Required action> Leave the pictures aside and give back every entry below word for word.

[[ Given records open ]]

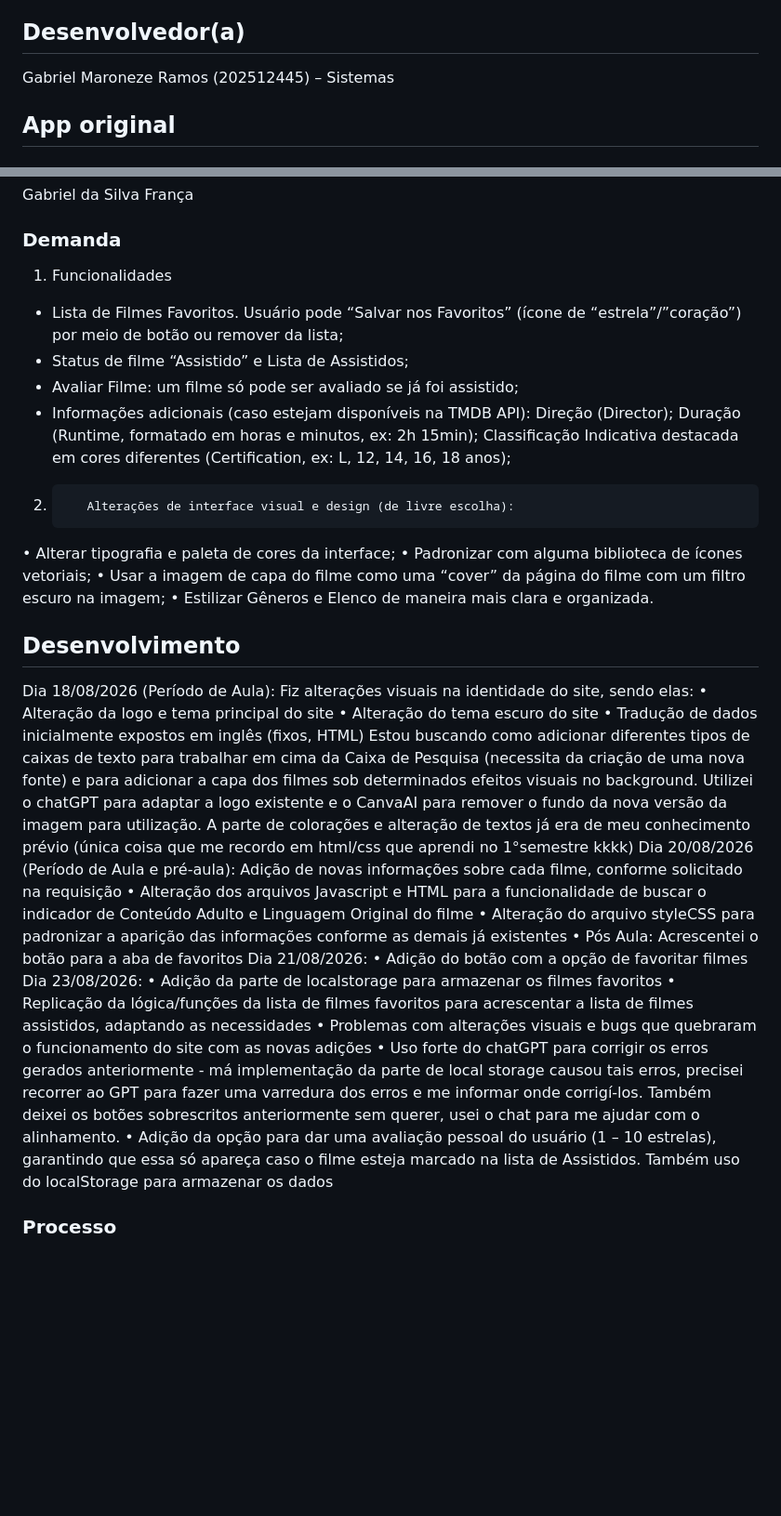
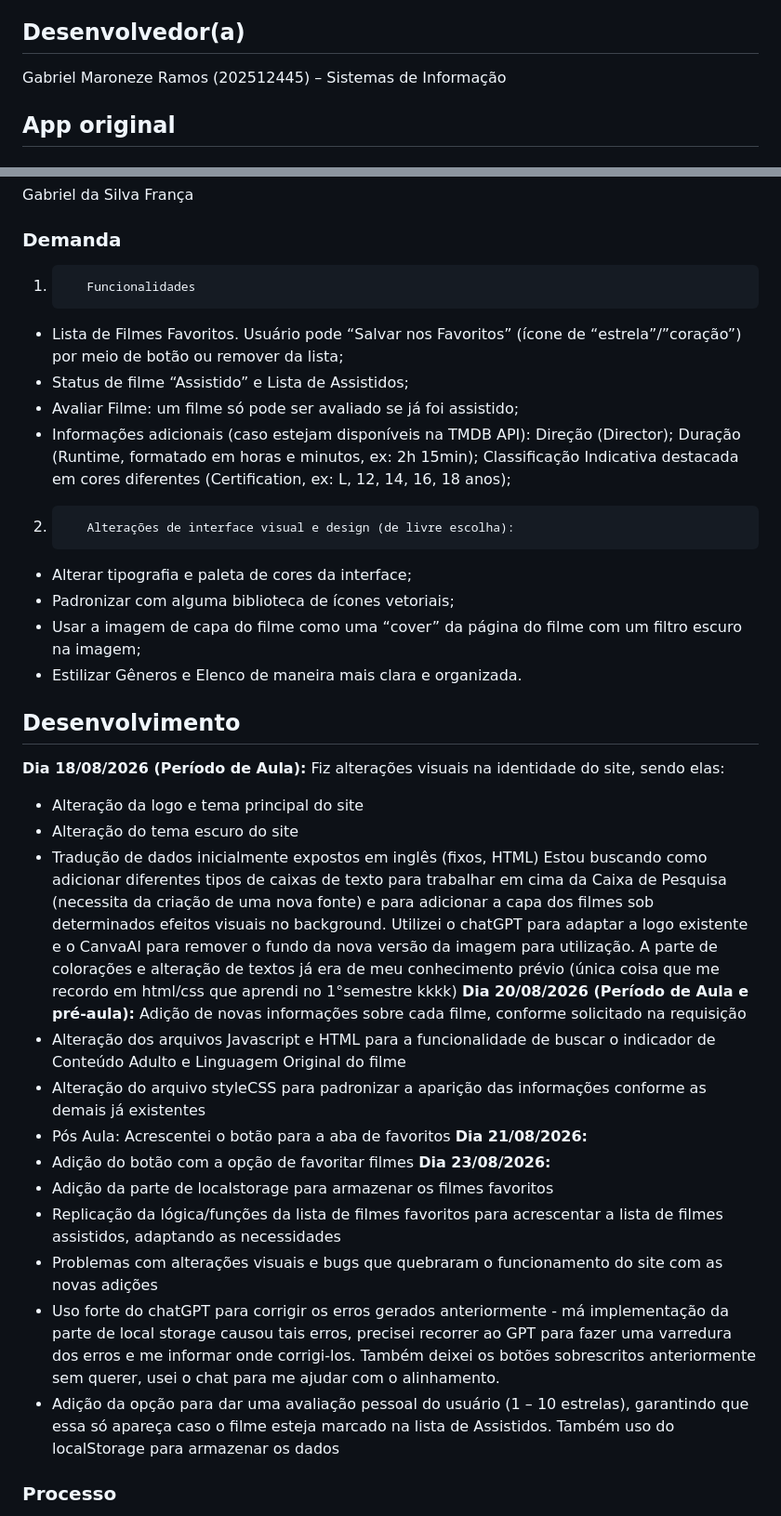
Before and after one commit to elc1090/project1-2026b-gabriel-maroneze, a Markdown page: README.md, 2 parts joined by grey strips. Shown at 93% size. Rendered like a GitHub page; blank space fills up the shorter version.

Commit message:
Adicao do video e formatacao
Updated README with project details and formatting changes.

```diff
--- a/README.md
+++ b/README.md
@@ -37,7 +36,7 @@ Movie Search App is built using HTML, CSS, JavaScript & TMDB API.
 
 ## Desenvolvedor(a)
 
-Gabriel Maroneze Ramos (202512445) – Sistemas
+Gabriel Maroneze Ramos (202512445) – Sistemas de Informação
 
 
 
@@ -60,35 +59,35 @@ O layout era simples e limpo, com pouquíssimos elementos
 Gabriel da Silva França
 
 ### Demanda
-1. Funcionalidades
+1.        Funcionalidades
 - Lista de Filmes Favoritos. Usuário pode “Salvar nos Favoritos” (ícone de “estrela”/”coração”) por meio de botão ou remover da lista;
 - Status de filme “Assistido” e Lista de Assistidos;
 - Avaliar Filme: um filme só pode ser avaliado se já foi assistido;
 - Informações adicionais (caso estejam disponíveis na TMDB API): Direção (Director); Duração (Runtime, formatado em horas e minutos, ex: 2h 15min); Classificação Indicativa destacada em cores diferentes (Certification, ex: L, 12, 14, 16, 18 anos);
 2.        Alterações de interface visual e design (de livre escolha):
-•        Alterar tipografia e paleta de cores da interface;
-•        Padronizar com alguma biblioteca de ícones vetoriais;
-•        Usar a imagem de capa do filme como uma “cover” da página do filme com um filtro escuro na imagem;
-•        Estilizar Gêneros e Elenco de maneira mais clara e organizada.
+- Alterar tipografia e paleta de cores da interface;
+- Padronizar com alguma biblioteca de ícones vetoriais;
+- Usar a imagem de capa do filme como uma “cover” da página do filme com um filtro escuro na imagem;
+- Estilizar Gêneros e Elenco de maneira mais clara e organizada.
 
 ## Desenvolvimento
-Dia 18/08/2026 (Período de Aula): Fiz alterações visuais na identidade do site, sendo elas:
-•	Alteração da logo e tema principal do site
-•	Alteração do tema escuro do site
-•	Tradução de dados inicialmente expostos em inglês (fixos, HTML)
+**Dia 18/08/2026 (Período de Aula):** Fiz alterações visuais na identidade do site, sendo elas:
+- Alteração da logo e tema principal do site
+- Alteração do tema escuro do site
+- Tradução de dados inicialmente expostos em inglês (fixos, HTML)
 Estou buscando como adicionar diferentes tipos de caixas de texto para trabalhar em cima da Caixa de Pesquisa (necessita da criação de uma nova fonte) e para adicionar a capa dos filmes sob determinados efeitos visuais no background. Utilizei o chatGPT para adaptar a logo existente e o CanvaAI para remover o fundo da nova versão da imagem para utilização. A parte de colorações e alteração de textos já era de meu conhecimento prévio (única coisa que me recordo em html/css que aprendi no 1°semestre kkkk)
-Dia 20/08/2026 (Período de Aula e pré-aula): Adição de novas informações sobre cada filme, conforme solicitado na requisição
-•	Alteração dos arquivos Javascript e HTML para a funcionalidade de buscar o indicador de Conteúdo Adulto e Linguagem Original do filme
-•	Alteração do arquivo styleCSS para padronizar a aparição das informações conforme as demais já existentes
-•	Pós Aula: Acrescentei o botão para a aba de favoritos
-Dia 21/08/2026:
-•	Adição do botão com a opção de favoritar filmes
-Dia 23/08/2026:
-•	Adição da parte de localstorage para armazenar os filmes favoritos
-•	Replicação da lógica/funções da lista de filmes favoritos para acrescentar a lista de filmes assistidos, adaptando as necessidades
-•	Problemas com alterações visuais e bugs que quebraram o funcionamento do site com as novas adições
-•	Uso forte do chatGPT para corrigir os erros gerados anteriormente - má implementação da parte de local storage causou tais erros, precisei recorrer ao GPT para fazer uma varredura dos erros e me informar onde corrigí-los. Também deixei os botões sobrescritos anteriormente sem querer, usei o chat para me ajudar com o alinhamento.
-•	Adição da opção para dar uma avaliação pessoal do usuário (1 – 10 estrelas), garantindo que essa só apareça caso o filme esteja marcado na lista de Assistidos. Também uso do localStorage para armazenar os dados
+**Dia 20/08/2026 (Período de Aula e pré-aula):** Adição de novas informações sobre cada filme, conforme solicitado na requisição
+- Alteração dos arquivos Javascript e HTML para a funcionalidade de buscar o indicador de Conteúdo Adulto e Linguagem Original do filme
+- Alteração do arquivo styleCSS para padronizar a aparição das informações conforme as demais já existentes
+- Pós Aula: Acrescentei o botão para a aba de favoritos
+**Dia 21/08/2026:**
+- Adição do botão com a opção de favoritar filmes
+**Dia 23/08/2026:**
+- Adição da parte de localstorage para armazenar os filmes favoritos
+- Replicação da lógica/funções da lista de filmes favoritos para acrescentar a lista de filmes assistidos, adaptando as necessidades
+- Problemas com alterações visuais e bugs que quebraram o funcionamento do site com as novas adições
+- Uso forte do chatGPT para corrigir os erros gerados anteriormente - má implementação da parte de local storage causou tais erros, precisei recorrer ao GPT para fazer uma varredura dos erros e me informar onde corrigi-los. Também deixei os botões sobrescritos anteriormente sem querer, usei o chat para me ajudar com o alinhamento.
+- Adição da opção para dar uma avaliação pessoal do usuário (1 – 10 estrelas), garantindo que essa só apareça caso o filme esteja marcado na lista de Assistidos. Também uso do localStorage para armazenar os dados
 
 
 ### Processo
```
Also changed, not shown: other parts of README.md (+1 -2 lines).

[[ Given records closed ]]

Written solution>
Before and after one commit to elc1090/project1-2026b-gabriel-maroneze, a Markdown page: README.md, 2 parts joined by grey strips. Shown at 93% size. Rendered like a GitHub page; blank space fills up the shorter version.

Commit message:
Adicao do video e formatacao
Updated README with project details and formatting changes.

```diff
--- a/README.md
+++ b/README.md
@@ -37,7 +36,7 @@ Movie Search App is built using HTML, CSS, JavaScript & TMDB API.
 
 ## Desenvolvedor(a)
 
-Gabriel Maroneze Ramos (202512445) – Sistemas
+Gabriel Maroneze Ramos (202512445) – Sistemas de Informação
 
 
 
@@ -60,35 +59,35 @@ O layout era simples e limpo, com pouquíssimos elementos
 Gabriel da Silva França
 
 ### Demanda
-1. Funcionalidades
+1.        Funcionalidades
 - Lista de Filmes Favoritos. Usuário pode “Salvar nos Favoritos” (ícone de “estrela”/”coração”) por meio de botão ou remover da lista;
 - Status de filme “Assistido” e Lista de Assistidos;
 - Avaliar Filme: um filme só pode ser avaliado se já foi assistido;
 - Informações adicionais (caso estejam disponíveis na TMDB API): Direção (Director); Duração (Runtime, formatado em horas e minutos, ex: 2h 15min); Classificação Indicativa destacada em cores diferentes (Certification, ex: L, 12, 14, 16, 18 anos);
 2.        Alterações de interface visual e design (de livre escolha):
-•        Alterar tipografia e paleta de cores da interface;
-•        Padronizar com alguma biblioteca de ícones vetoriais;
-•        Usar a imagem de capa do filme como uma “cover” da página do filme com um filtro escuro na imagem;
-•        Estilizar Gêneros e Elenco de maneira mais clara e organizada.
+- Alterar tipografia e paleta de cores da interface;
+- Padronizar com alguma biblioteca de ícones vetoriais;
+- Usar a imagem de capa do filme como uma “cover” da página do filme com um filtro escuro na imagem;
+- Estilizar Gêneros e Elenco de maneira mais clara e organizada.
 
 ## Desenvolvimento
-Dia 18/08/2026 (Período de Aula): Fiz alterações visuais na identidade do site, sendo elas:
-•	Alteração da logo e tema principal do site
-•	Alteração do tema escuro do site
-•	Tradução de dados inicialmente expostos em inglês (fixos, HTML)
+**Dia 18/08/2026 (Período de Aula):** Fiz alterações visuais na identidade do site, sendo elas:
+- Alteração da logo e tema principal do site
+- Alteração do tema escuro do site
+- Tradução de dados inicialmente expostos em inglês (fixos, HTML)
 Estou buscando como adicionar diferentes tipos de caixas de texto para trabalhar em cima da Caixa de Pesquisa (necessita da criação de uma nova fonte) e para adicionar a capa dos filmes sob determinados efeitos visuais no background. Utilizei o chatGPT para adaptar a logo existente e o CanvaAI para remover o fundo da nova versão da imagem para utilização. A parte de colorações e alteração de textos já era de meu conhecimento prévio (única coisa que me recordo em html/css que aprendi no 1°semestre kkkk)
-Dia 20/08/2026 (Período de Aula e pré-aula): Adição de novas informações sobre cada filme, conforme solicitado na requisição
-•	Alteração dos arquivos Javascript e HTML para a funcionalidade de buscar o indicador de Conteúdo Adulto e Linguagem Original do filme
-•	Alteração do arquivo styleCSS para padronizar a aparição das informações conforme as demais já existentes
-•	Pós Aula: Acrescentei o botão para a aba de favoritos
-Dia 21/08/2026:
-•	Adição do botão com a opção de favoritar filmes
-Dia 23/08/2026:
-•	Adição da parte de localstorage para armazenar os filmes favoritos
-•	Replicação da lógica/funções da lista de filmes favoritos para acrescentar a lista de filmes assistidos, adaptando as necessidades
-•	Problemas com alterações visuais e bugs que quebraram o funcionamento do site com as novas adições
-•	Uso forte do chatGPT para corrigir os erros gerados anteriormente - má implementação da parte de local storage causou tais erros, precisei recorrer ao GPT para fazer uma varredura dos erros e me informar onde corrigí-los. Também deixei os botões sobrescritos anteriormente sem querer, usei o chat para me ajudar com o alinhamento.
-•	Adição da opção para dar uma avaliação pessoal do usuário (1 – 10 estrelas), garantindo que essa só apareça caso o filme esteja marcado na lista de Assistidos. Também uso do localStorage para armazenar os dados
+**Dia 20/08/2026 (Período de Aula e pré-aula):** Adição de novas informações sobre cada filme, conforme solicitado na requisição
+- Alteração dos arquivos Javascript e HTML para a funcionalidade de buscar o indicador de Conteúdo Adulto e Linguagem Original do filme
+- Alteração do arquivo styleCSS para padronizar a aparição das informações conforme as demais já existentes
+- Pós Aula: Acrescentei o botão para a aba de favoritos
+**Dia 21/08/2026:**
+- Adição do botão com a opção de favoritar filmes
+**Dia 23/08/2026:**
+- Adição da parte de localstorage para armazenar os filmes favoritos
+- Replicação da lógica/funções da lista de filmes favoritos para acrescentar a lista de filmes assistidos, adaptando as necessidades
+- Problemas com alterações visuais e bugs que quebraram o funcionamento do site com as novas adições
+- Uso forte do chatGPT para corrigir os erros gerados anteriormente - má implementação da parte de local storage causou tais erros, precisei recorrer ao GPT para fazer uma varredura dos erros e me informar onde corrigi-los. Também deixei os botões sobrescritos anteriormente sem querer, usei o chat para me ajudar com o alinhamento.
+- Adição da opção para dar uma avaliação pessoal do usuário (1 – 10 estrelas), garantindo que essa só apareça caso o filme esteja marcado na lista de Assistidos. Também uso do localStorage para armazenar os dados
 
 
 ### Processo
```
Also changed, not shown: other parts of README.md (+1 -2 lines).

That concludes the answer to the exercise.